Ten Steps Behind: The effect of student loan debt on mental health
Many young people know the pain of student loan debt all too well. Students finish their post-secondary studies, ready to begin the next chapter in their lives, but thousands of dollars’ worth of debt is holding them back.
While there have been great strides in recent years towards government grants over loans, many graduates are still faced with the same reality. How do you get ahead in life financially when you’re starting 10 steps behind everyone else?
According to Credit Karma, the average student loan is roughly $17,000 after graduation. It’s not uncommon for loans to reach far more than that for young Canadians pursuing postgraduate studies. This kind of debt so early in life can lead to serious mental health issues, brought on by the anxiety of paying your loans on time, and feeling like your loans may never go away.
According to StatsCanada, 48 per cent of Canadians say they’ve lost sleep over financial stress (2019). Meanwhile, an Ipsos survey found that 40 per cent of Canadians agreed that their debt was negatively affecting their mental health (2018).
Student loan debt is unique because for most Canadians, there is a belief that attending college or university is a necessity. Unlike credit card debt or car loans, taking out student loans doesn’t feel like a choice, but rather something that must be done. The pressure to attend university at all, especially for those who come from lower-income families, makes it almost impossible to not take out student loans. In this way, student loans could be considered “good debt,” because they led to a positive education. However, that doesn’t make the repayment period any less difficult.
Loan repayment adds an extra layer of financial stress to the lives of young people right at the start of their careers. Monthly payments can reach over $300 a month depending on the plan. For graduates beginning their careers in entry-level jobs or internship positions, an added monthly expense is just another point of anxiety. More expenses mean less money for saving, or buying the things we need and want. Money may not buy happiness, but the feeling of restriction caused by a lack of money can wreak emotional havoc over time.
The sense of dread that comes with orchestrating repayment plans can also lead to hopelessness and depression. Knowing you might be paying off your loan into your forties or fifties can be downright panic-inducing.

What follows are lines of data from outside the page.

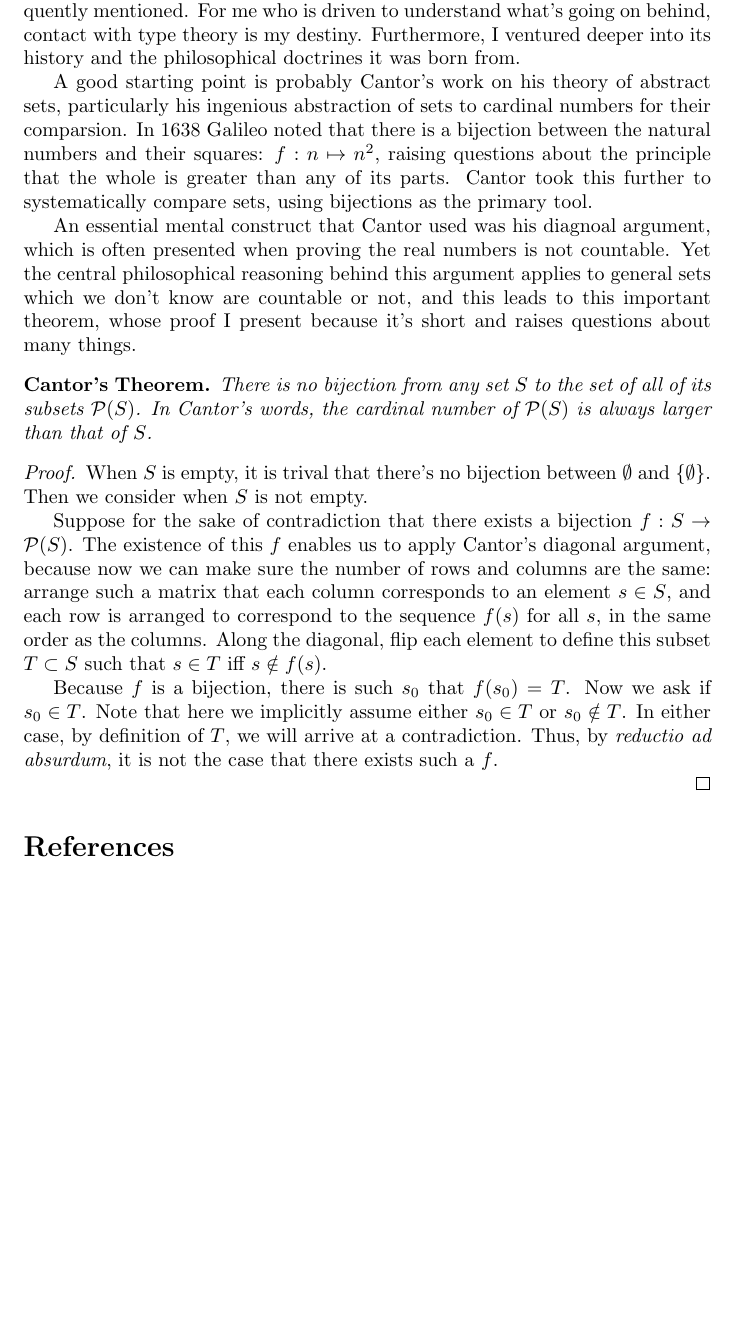
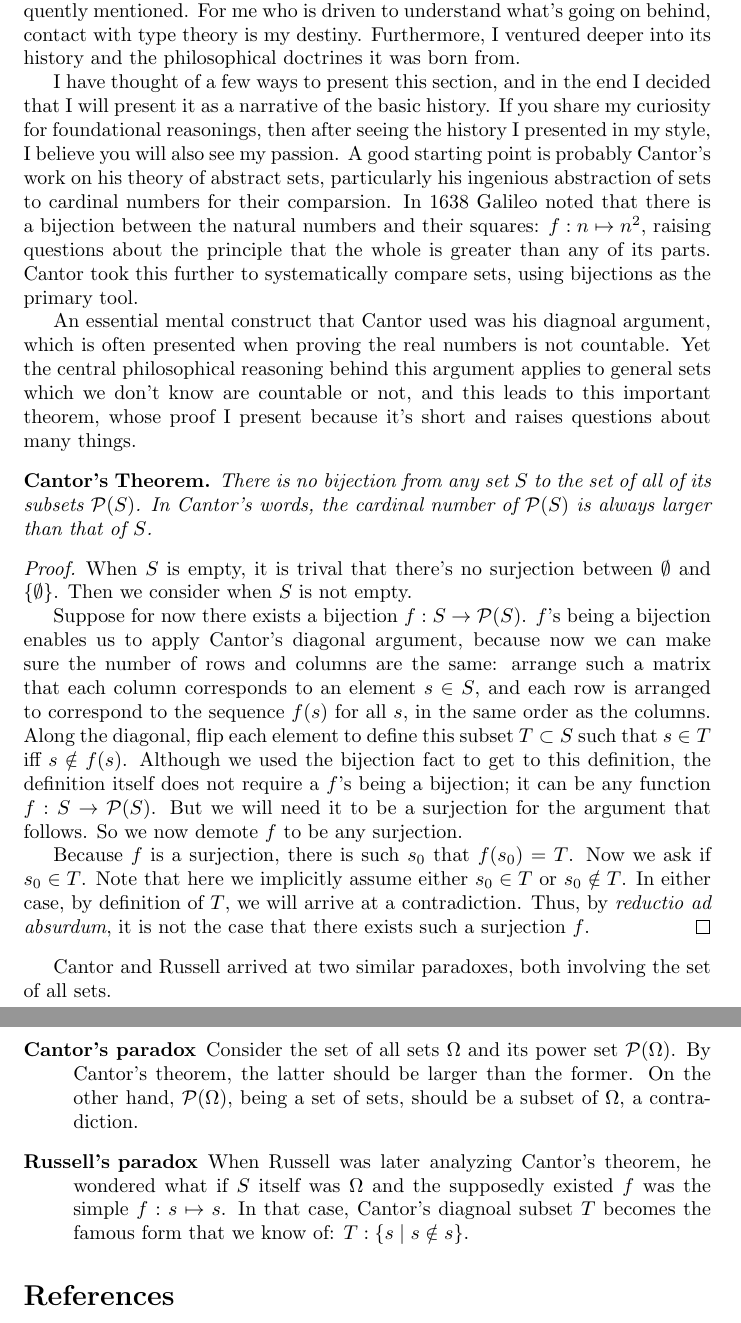
Before and after one commit to guanyuming-he/guanyuming-he, a LaTeX document (interests/main.tex): part of page 7 of 12 before the commit and two parts of pages 7 and 8 of 13 after it, the two joined at a grey line, cut so that both start at the same text, the shorter picture padded with empty space. Compiled offline with pdfLaTeX.

Commit message:
add paradoxes.

```diff
--- a/interests/main.tex
+++ b/interests/main.tex
@@ -314,12 +314,16 @@ frequently mentioned. For me who is driven to understand what's going on
 behind, contact with type theory is my destiny. Furthermore, I ventured deeper
 into its history and the philosophical doctrines it was born from.
 
-A good starting point is probably Cantor's work on his theory of abstract sets,
-particularly his ingenious abstraction of sets to cardinal numbers for their
-comparsion.  In 1638 Galileo noted that there is a bijection between the
-natural numbers and their squares: $f : n \mapsto n^2$, raising questions about
-the principle that the whole is greater than any of its parts. Cantor took this
-further to systematically compare sets, using bijections as the primary tool.
+I have thought of a few ways to present this section, and in the end I decided
+that I will present it as a narrative of the basic history. If you share my
+curiosity for foundational reasonings, then after seeing the history I
+presented in my style, I believe you will also see my passion.  A good starting
+point is probably Cantor's work on his theory of abstract sets, particularly
+his ingenious abstraction of sets to cardinal numbers for their comparsion.  In
+1638 Galileo noted that there is a bijection between the natural numbers and
+their squares: $f : n \mapsto n^2$, raising questions about the principle that
+the whole is greater than any of its parts. Cantor took this further to
+systematically compare sets, using bijections as the primary tool.
 
 An essential mental construct that Cantor used was his diagnoal argument, which
 is often presented when proving the real numbers is not countable. Yet the
@@ -333,25 +337,41 @@ $\mathcal{P}(S)$. In Cantor's words, the cardinal number of $\mathcal{P}(S)$ is
 always larger than that of $S$.
 \end{CT}
 \begin{proof}
-When $S$ is empty, it is trival that there's no bijection between $\emptyset$
+When $S$ is empty, it is trival that there's no surjection between $\emptyset$
 and $\{\emptyset\}$. Then we consider when $S$ is not empty.
 
-Suppose for the sake of contradiction that there exists a bijection $f : S \to
-\mathcal{P}(S)$. The existence of this $f$ enables us to apply Cantor's
+Suppose for now there exists a bijection $f : S \to
+\mathcal{P}(S)$. $f$'s being a bijection enables us to apply Cantor's
 diagonal argument, because now we can make sure the number of rows and columns
 are the same: arrange such a matrix that each column corresponds to an element
 $s \in S$, and each row is arranged to correspond to the sequence $f(s)$ for
 all $s$, in the same order as the columns. Along the diagonal, flip each
 element to define this subset $T \subset S$ such that $s \in T$ iff $s \notin
-f(s)$.
+f(s)$. Although we used the bijection fact to get to this definition, the
+definition itself does not require a $f$'s being a bijection; it can be any
+function $f : S \to \mathcal{P}(S)$. But we will need it to be a surjection for
+the argument that follows. So we now demote $f$ to be any surjection.
 
-Because $f$ is a bijection, there is such $s_0$ that $f(s_0) = T$. Now we ask
+Because $f$ is a surjection, there is such $s_0$ that $f(s_0) = T$. Now we ask
 if $s_0 \in T$. Note that here we implicitly assume either $s_0 \in T$ or $s_0
 \notin T$. In either case, by definition of $T$, we will arrive at a
 contradiction. Thus, by \emph{reductio ad absurdum}, it is not the case
-that there exists such a $f$.
+that there exists such a surjection $f$.
+\end{proof}
 
-\end{proof}
+Cantor and Russell arrived at two similar paradoxes, both involving the set of
+all sets.
+\begin{description}
+	\item[Cantor's paradox] Consider the set of all sets $\Omega$ and its
+		power set $\mathcal{P}(\Omega)$. By Cantor's theorem, the latter should
+		be larger than the former. On the other hand, $\mathcal{P}(\Omega)$,
+		being a set of sets, should be a subset of $\Omega$, a contradiction.
+	\item [Russell's paradox] When Russell was later analyzing Cantor's
+		theorem, he wondered what if $S$ itself was $\Omega$ and the supposedly
+		existed $f$ was the simple $f: s \mapsto s$. In that case, Cantor's
+		diagnoal subset $T$ becomes the famous form that we know of: $T : \{s
+		\mid s \notin s \}$.
+\end{description}
 
 
 \bibliographystyle{acm}
```
Also changed, not shown: interests/main.pdf.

There are ways to combat this mental distress, however. The best first step is to see a credit counselor or visit your bank. While you may not have much wiggle room when it comes to repayment options, there are ways to manage your spending in other ways that make loan repayments less painful. Remember that there is a light at the end of the tunnel, even if it may be years down the line. Treating anxiety and depression with regular therapy and medication may also help mitigate the fear tied to paying back your student loans. Some Canadian politicians are even looking at retroactively cancelling student debt and making post-secondary education free in the future.
Debt can be crippling and student loans hurt young Canadians more than anyone. But there is help and there is hope that one day, they can be conquered.